__What you will do__
Below are records. Count every line containing the word "exported" and give the number alone.

(Supplied records begins)

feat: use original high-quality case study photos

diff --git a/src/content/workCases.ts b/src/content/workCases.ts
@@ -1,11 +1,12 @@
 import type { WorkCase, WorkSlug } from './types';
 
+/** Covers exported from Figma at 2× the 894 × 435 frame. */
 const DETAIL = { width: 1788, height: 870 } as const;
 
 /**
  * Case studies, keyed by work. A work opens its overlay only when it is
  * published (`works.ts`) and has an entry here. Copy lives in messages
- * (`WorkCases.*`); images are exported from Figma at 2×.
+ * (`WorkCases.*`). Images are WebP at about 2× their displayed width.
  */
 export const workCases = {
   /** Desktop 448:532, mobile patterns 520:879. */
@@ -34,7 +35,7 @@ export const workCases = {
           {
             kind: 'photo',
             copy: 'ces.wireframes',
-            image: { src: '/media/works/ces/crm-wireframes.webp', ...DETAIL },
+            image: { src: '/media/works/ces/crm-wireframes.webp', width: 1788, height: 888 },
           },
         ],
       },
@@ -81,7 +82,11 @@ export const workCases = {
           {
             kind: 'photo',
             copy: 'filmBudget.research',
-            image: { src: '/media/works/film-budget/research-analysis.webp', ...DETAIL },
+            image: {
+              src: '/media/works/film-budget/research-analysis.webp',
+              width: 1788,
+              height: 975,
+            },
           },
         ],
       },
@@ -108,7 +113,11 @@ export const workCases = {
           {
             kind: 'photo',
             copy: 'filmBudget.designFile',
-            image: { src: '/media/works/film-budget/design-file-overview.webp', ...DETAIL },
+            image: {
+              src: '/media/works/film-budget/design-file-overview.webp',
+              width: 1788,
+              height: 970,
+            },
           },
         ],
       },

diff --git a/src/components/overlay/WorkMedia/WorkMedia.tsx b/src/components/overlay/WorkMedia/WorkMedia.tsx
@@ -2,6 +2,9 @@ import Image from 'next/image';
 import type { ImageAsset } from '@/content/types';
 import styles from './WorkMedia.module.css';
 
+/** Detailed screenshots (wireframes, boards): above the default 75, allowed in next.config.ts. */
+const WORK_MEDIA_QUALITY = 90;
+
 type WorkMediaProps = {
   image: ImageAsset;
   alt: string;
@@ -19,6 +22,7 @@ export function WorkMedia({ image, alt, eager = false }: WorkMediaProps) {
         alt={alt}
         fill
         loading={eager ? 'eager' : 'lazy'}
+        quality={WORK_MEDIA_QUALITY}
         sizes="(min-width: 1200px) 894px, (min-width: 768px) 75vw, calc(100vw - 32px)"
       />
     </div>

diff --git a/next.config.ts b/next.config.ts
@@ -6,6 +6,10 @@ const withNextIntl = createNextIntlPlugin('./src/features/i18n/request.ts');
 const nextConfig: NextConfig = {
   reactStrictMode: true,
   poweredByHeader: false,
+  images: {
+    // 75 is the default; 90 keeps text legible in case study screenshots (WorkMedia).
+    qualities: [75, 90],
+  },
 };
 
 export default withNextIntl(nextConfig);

(Supplied records ends)

__Answer to the problem__
2